What you are asked to do - Your reply should be the entries, output word for word, with each picture omitted.
___ Supplied material ___
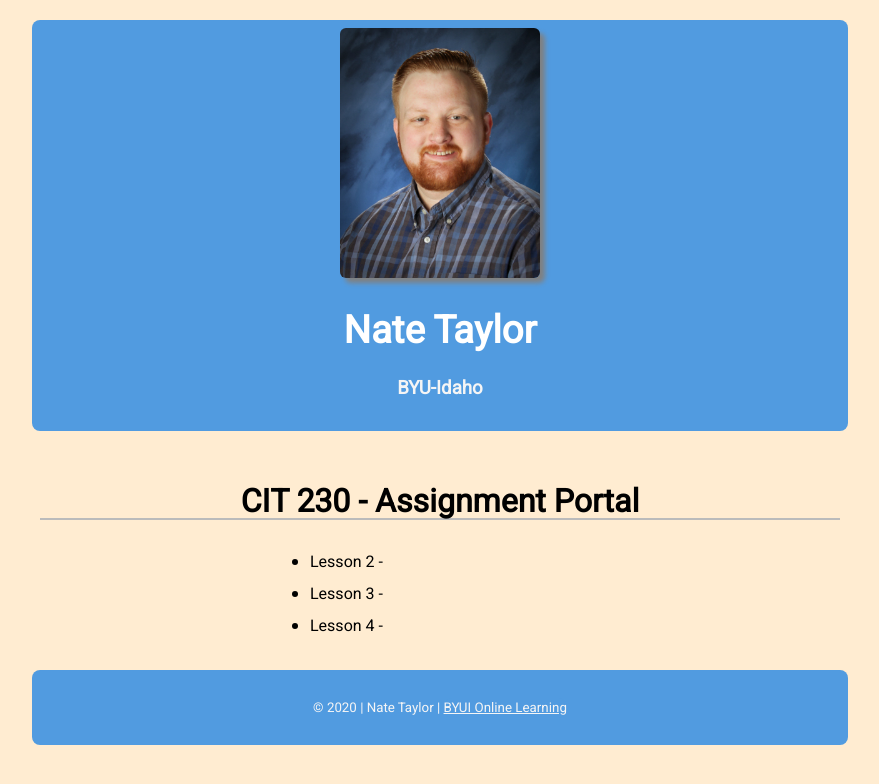
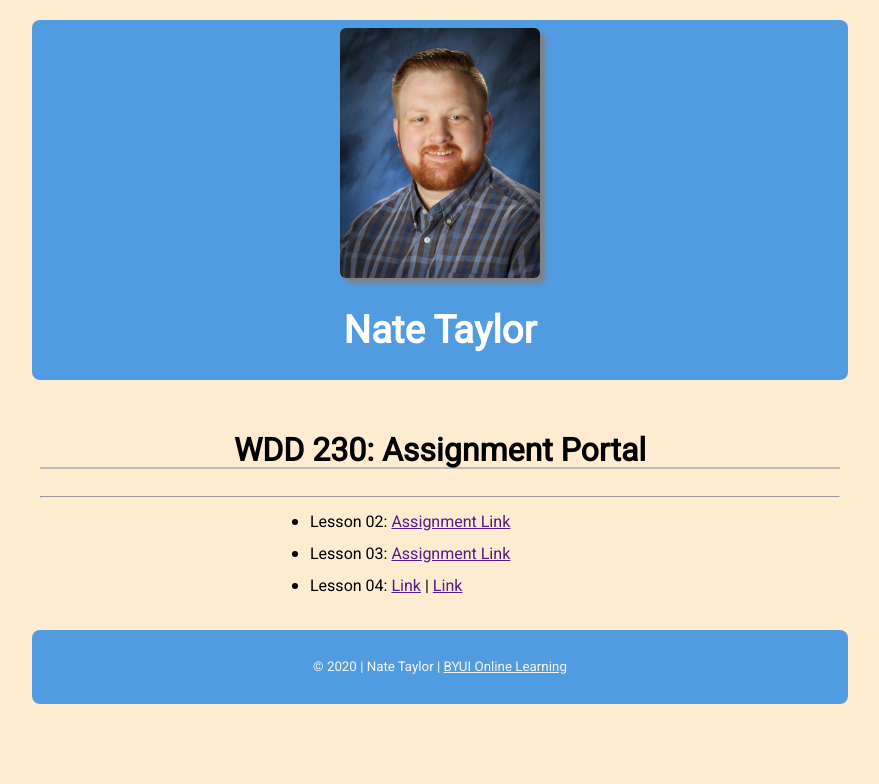
Before and after one commit to taylornateo/taylornateo.github.io, a plain HTML site: page cit230lab/index.html in a window 1280 px wide. Shown: the whole page, without its empty margins (200-1079 px from the left). Drawn offline with Linux system fonts and the light colour scheme.

Commit message:
Lesson 1

```diff
--- a/cit230lab/index.html
+++ b/cit230lab/index.html
@@ -10,18 +10,22 @@
 </head>
 <body>
     <header>
-        <img src="images/ME.jpg" alt="Profile Picture">
+        <img src="images/ME.jpg" alt="student_photo" class="studentPhoto">
         <h1>Nate Taylor</h1>
-        <h3>BYU-Idaho</h2>
+
     </header>
     <main>
-        <h2>CIT 230 - Assignment Portal</h2>
-        <ul>
-            <li>Lesson 2 -
-            <li>Lesson 3 -
-            <li>Lesson 4 -
-
-        </ul>
+        <div>
+            <h2 class="title">WDD 230: Assignment Portal</h2>
+            <hr class="title">
+        </div>
+        <div>
+            <ul class="lessons">
+                <li>Lesson 02: <a href="">Assignment Link</a></li>
+                <li>Lesson 03: <a href="">Assignment Link</a></li>
+                <li>Lesson 04: <a href="">Link</a> | <a href="">Link</a></li>
+            </ul>
+        </div>
     </main>
     <footer>
         <p>&copy; 2020 | Nate Taylor | <a href="https://www.byui.edu/online" target="_blank">BYUI Online Learning</a></p>
```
___
Response to the task -
Before and after one commit to taylornateo/taylornateo.github.io, a plain HTML site: page cit230lab/index.html in a window 1280 px wide. Shown: the whole page, without its empty margins (200-1079 px from the left). Drawn offline with Linux system fonts and the light colour scheme.

Commit message:
Lesson 1

```diff
--- a/cit230lab/index.html
+++ b/cit230lab/index.html
@@ -10,18 +10,22 @@
 </head>
 <body>
     <header>
-        <img src="images/ME.jpg" alt="Profile Picture">
+        <img src="images/ME.jpg" alt="student_photo" class="studentPhoto">
         <h1>Nate Taylor</h1>
-        <h3>BYU-Idaho</h2>
+
     </header>
     <main>
-        <h2>CIT 230 - Assignment Portal</h2>
-        <ul>
-            <li>Lesson 2 -
-            <li>Lesson 3 -
-            <li>Lesson 4 -
-
-        </ul>
+        <div>
+            <h2 class="title">WDD 230: Assignment Portal</h2>
+            <hr class="title">
+        </div>
+        <div>
+            <ul class="lessons">
+                <li>Lesson 02: <a href="">Assignment Link</a></li>
+                <li>Lesson 03: <a href="">Assignment Link</a></li>
+                <li>Lesson 04: <a href="">Link</a> | <a href="">Link</a></li>
+            </ul>
+        </div>
     </main>
     <footer>
         <p>&copy; 2020 | Nate Taylor | <a href="https://www.byui.edu/online" target="_blank">BYUI Online Learning</a></p>
```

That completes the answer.